Master of Science (MS)
appearance, Disney, family, film, love, princess
Mass communication; Film studies
This thesis examined the role and characterization of family members in Disney princess films. The purpose of this study was to fill gaps in previous research on the Disney princess films by analyzing the themes and collection as a whole, including the newest film in the collection, The Princess and the Frog. Using content analysis, this study identified three variables that were present in every Disney princess film in the collection - nuclear family, love, and appearance. The researcher found little family diversity in terms of types of households, parenting roles, and characterization of family members. Siblings were especially underrepresented. Only two of the nine princesses had siblings, and very little screen time was devoted to them. Diversity in the appearance of princesses and suitors was also lacking, even in more recent films. Newer films included non-Caucasian princesses, and more of the princesses were shown wearing revealing clothing. No significant differences were found in the characterizations of the princesses. The age, ethnicity, and economic status of the suitors became more diverse in recent films, but the suitors were characterized in similar ways. Although there were few changes in the appearance and characterizations of family members and significant others, princesses in newer films became more goal-driven and showed less romanticization of love and escapism.

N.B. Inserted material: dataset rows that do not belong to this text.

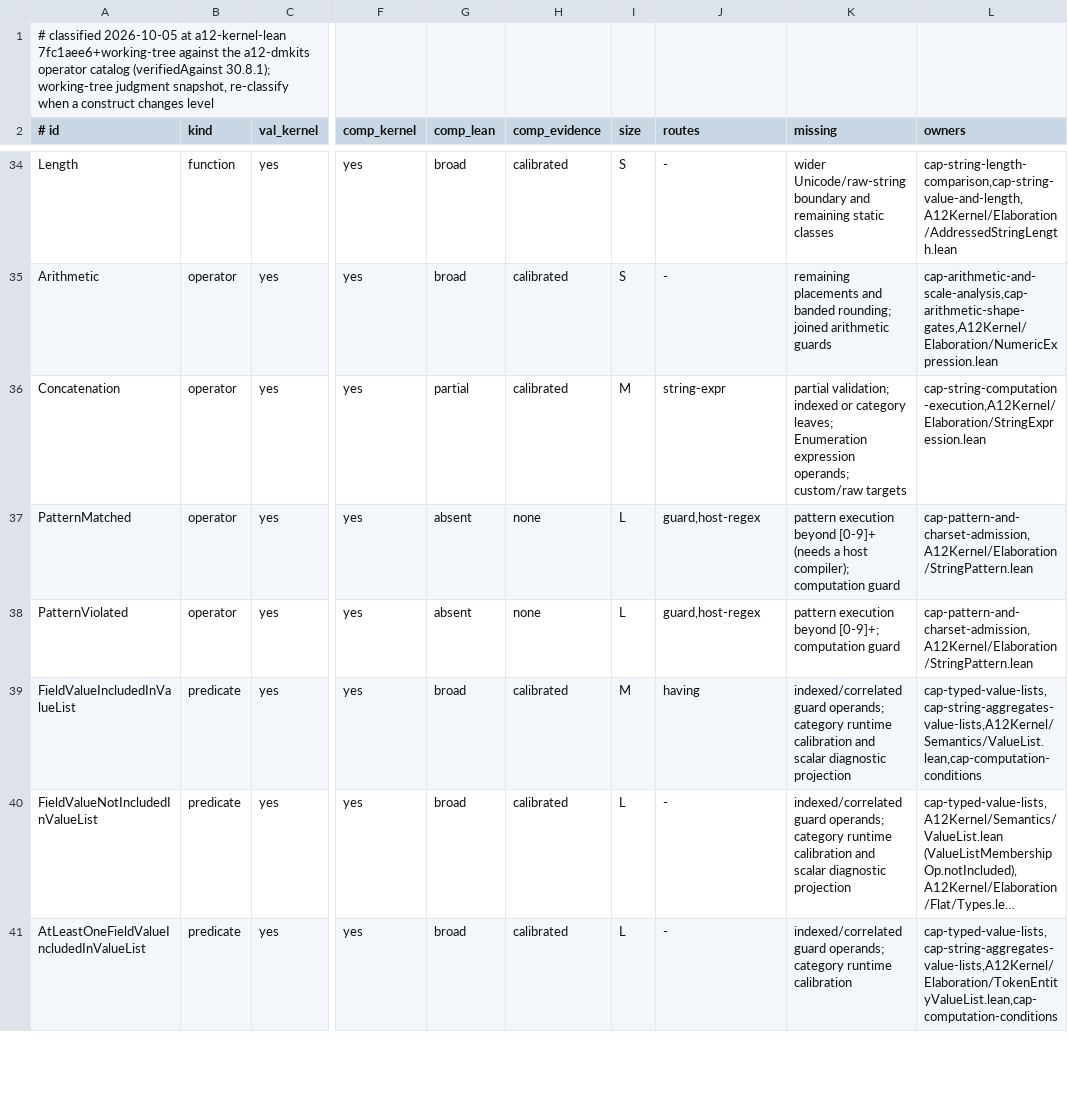
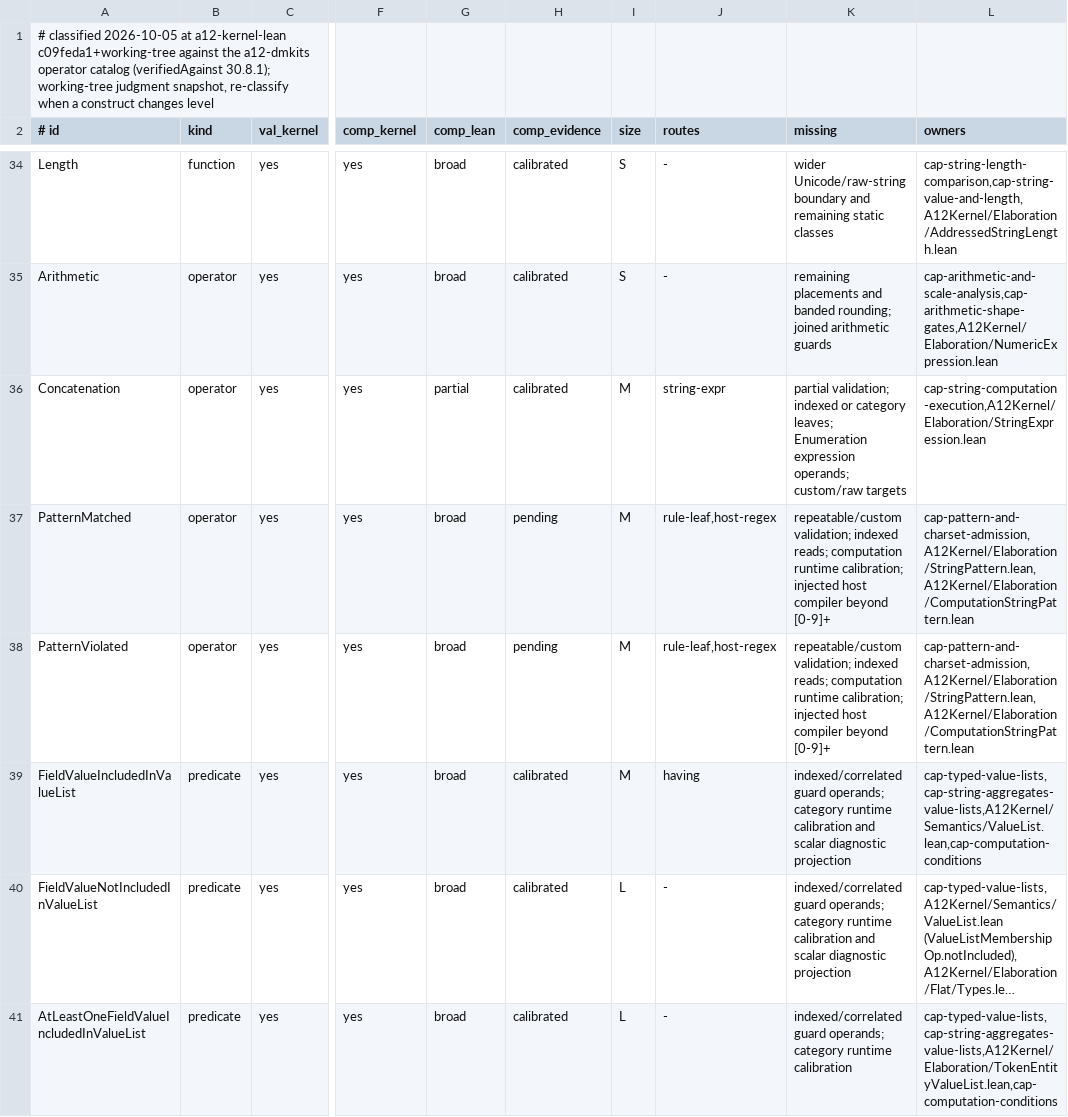
Before and after one commit to mbackschat/a12-kernel-lean, a TSV file: docs/CONFORMANCE-CONSTRUCTS.tsv, drawn as a sheet; only a part is shown, gaps mark what is left out; long unchanged cells end in …; the diff names each change by its address in the sheet, - before the commit and + after, or states it on an @@ line.

Commit message:
feat(patterns): support checked computation guards across target scopes
Reuse bound String reads and admitted host matchers while preserving computation poison and generated-validation UNKNOWN. The shared predicate boundary requires reader, scheduler and generated-validation controls in one family slice beyond the capsule line target; arbitrary regex compilation remains host-owned and runtime calibration remains pending.

```diff
--- a/docs/CONFORMANCE-CONSTRUCTS.tsv
+++ b/docs/CONFORMANCE-CONSTRUCTS.tsv
-A1 (# id): …at a12-kernel-lean 7fc1aee6+working-tree against the…
+A1 (# id): …at a12-kernel-lean c09feda1+working-tree against the…
-G37:G38 (comp_lean): absent
+G37:G38 (comp_lean): broad
-H37:H38 (comp_evidence): none
+H37:H38 (comp_evidence): pending
-I37:I38 (size): L
+I37:I38 (size): M
-J37:J38 (routes): guard,host-regex
+J37:J38 (routes): rule-leaf,host-regex
-K37 (missing): pattern execution beyond [0-9]+ (needs a host compiler); computation guard
+K37 (missing): repeatable/custom validation; indexed reads; computation runtime calibration; injected host compiler beyond [0-9]+
-L37:L38 (owners): cap-pattern-and-charset-admission,A12Kernel/Elaboration/StringPattern.lean
+L37:L38 (owners): cap-pattern-and-charset-admission,A12Kernel/Elaboration/StringPattern.lean,A12Kernel/Elaboration/ComputationStringPattern.lean
-K38 (missing): pattern execution beyond [0-9]+; computation guard
+K38 (missing): repeatable/custom validation; indexed reads; computation runtime calibration; injected host compiler beyond [0-9]+
```
Also changed, not shown: 14 other files.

Hecht, Jennifer, "Happily Ever After: Construction of Family in Disney Princess Collection Films" (2011). Master's Theses. Paper 4094.